For Hammond, losing both his guns and money is an emotional as well as financial drain.
“They’ve managed to just really depress me,” he said. “Take some wind out of my sails.”
We stopped by C&C on Monday afternoon and found a crew hauling away boxes from the store. The person at the store declined comment.
The store gave us a flier that stated that although C&C is closing, they have “every intention of settling all accounts with customers.”
“We have been working on a loan, which has been approved and we are now awaiting final funding of the loan,” the flier read.
First of all, unless you’re selling rusty single-shot shotguns, selling eight guns for only $2000 is a terrible exercise in ‘buy high, sell low’ economics. Second, a seller has no legal recourse when a consignment shop or pawnbroker goes under. Mr. Hammond is, in legal terms, ‘shit out of luck.’
When you take a gun to a retailer to sell it on consignment it becomes part of their inventory. Businesses have creditors, and creditors like to have collateral before they lend money to small businesses with extravagantly high failure rates like specialty retail stores. Before 1st Multinational Savings Bank will lend Joe FFL a dime, they will require him to grant them a security interest in all of his inventory, whether existing at the time of the loan or acquired after the loan is funded.
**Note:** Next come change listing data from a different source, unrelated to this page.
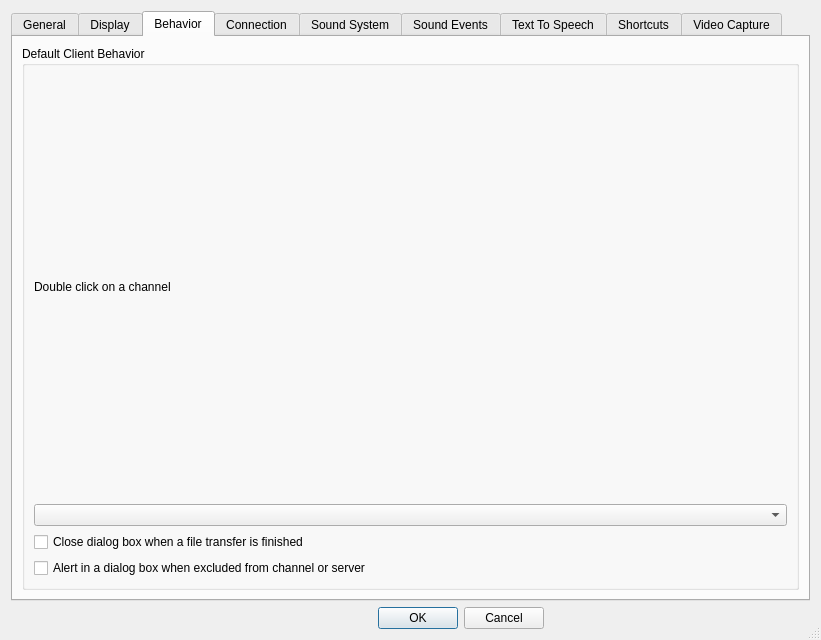
Before: the Qt Designer form Client/qtTeamTalk/preferences.ui in BearWare/TeamTalk5, drawn with Qt 5.
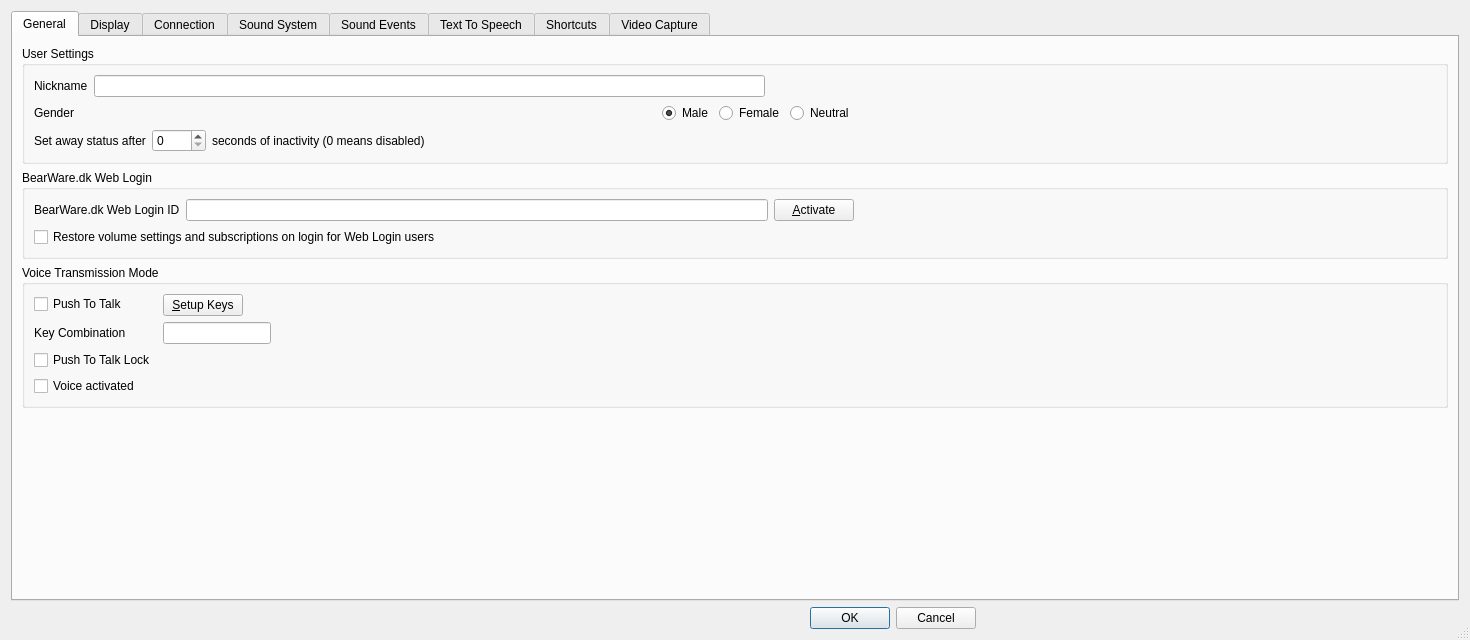
After: the same form once the commit is applied. The open tabs and pages were chosen to show the change. Icons and pictures are not drawn. Custom widgets are drawn as their Qt base class.

Commit message: Move new options to display tab

Patch:
```diff
--- a/Client/qtTeamTalk/preferences.ui
+++ b/Client/qtTeamTalk/preferences.ui
@@ -514,6 +514,33 @@
                   </property>
                  </widget>
                 </item>
+                <item>
+                 <widget class="QLabel" name="label_dbclickchan">
+                  <property name="text">
+                   <string>Double click on a channel</string>
+                  </property>
+                  <property name="buddy">
+                   <cstring>chanDbClickBox</cstring>
+                  </property>
+                 </widget>
+                </item>
+                <item>
+                 <widget class="QComboBox" name="chanDbClickBox"/>
+                </item>
+                <item>
+                 <widget class="QCheckBox" name="closeFileDlgChkBox">
+                  <property name="text">
+                   <string>Close dialog box when a file transfer is finished</string>
+                  </property>
+                 </widget>
+                </item>
+                <item>
+                 <widget class="QCheckBox" name="dlgExcludeChkBox">
+                  <property name="text">
+                   <string>Show a dialog box when excluded from channel or server</string>
+                  </property>
+                 </widget>
+                </item>
                 <item>
                  <spacer name="horizontalSpacer_32">
                   <property name="orientation">
@@ -644,49 +671,6 @@
        </item>
       </layout>
      </widget>
-     <widget class="QWidget" name="behaviorTab">
-      <attribute name="title">
-       <string>Behavior</string>
-      </attribute>
-      <layout class="QVBoxLayout" name="verticalLayout_13">
-       <item>
-        <widget class="QGroupBox" name="groupBox_behav">
-         <property name="title">
-          <string>Default Client Behavior</string>
-         </property>
-         <layout class="QVBoxLayout" name="verticalLayout_behav">
-          <item>
-           <widget class="QLabel" name="label_dbclickchan">
-            <property name="text">
-             <string>Double click on a channel</string>
-            </property>
-            <property name="buddy">
-             <cstring>chanDbClickBox</cstring>
-            </property>
-           </widget>
-          </item>
-          <item>
-           <widget class="QComboBox" name="chanDbClickBox"/>
-          </item>
-          <item>
-           <widget class="QCheckBox" name="closeFileDlgChkBox">
-            <property name="text">
-             <string>Close dialog box when a file transfer is finished</string>
-            </property>
-           </widget>
-          </item>
-          <item>
-           <widget class="QCheckBox" name="dlgExcludeChkBox">
-            <property name="text">
-             <string>Alert in a dialog box when excluded from channel or server</string>
-            </property>
-           </widget>
-          </item>
-         </layout>
-        </widget>
-       </item>
-      </layout>
-     </widget>
      <widget class="QWidget" name="connectionTab">
       <attribute name="title">
        <string>Connection</string>
```
The commit also changes 6 other files.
Your guns become Joe FFL’s inventory, and then they become 1st Multinational’s collateral for Joe’s debt. When Joe becomes insolvent and declares bankruptcy, 1st Multinational claims their security interest in Joe’s inventory. They get clean title to your guns, Joe leaves town in the dead of night, and you’re left in possession of a worthless consignment receipt and an unsecured debt which you have no chance of collecting.
Don’t ever consign your guns. If you can wait for a good price, sell them online to the highest bidder (and run the transfer through an FFL to cover your ass). If you must sell quickly (because, say, you need money to pay for chemotherapy) you won’t get a good selling price. You might only make fifty cents on the dollar, but it’s better to lose 50% of your proceeds than 100% of your guns with nothing to show for it.
I was personally familiar with C&C Consignment and they had a terrible reputation among local shooters. They were unfriendly, overpriced and uninformed. I personally heard them giving completely reckless advice to first-time gun buyers. C&C Consignment were despicable clowns and I’m delighted they’re gone, but bankruptcy doesn’t just happen to ‘bad’ gun stores like them. It can happen to any gun store.
The same thing that happened to Andrew Hammond happened to a good friend of mine fifteen years ago. He placed several rifles on consignment, including a Remington-contract Mosin-Nagant made for the Tsar’s armies, before they stopped being the Tsar’s armies. He took them to a gun store that had been in business for decades, and he lost every single one.
Now you know.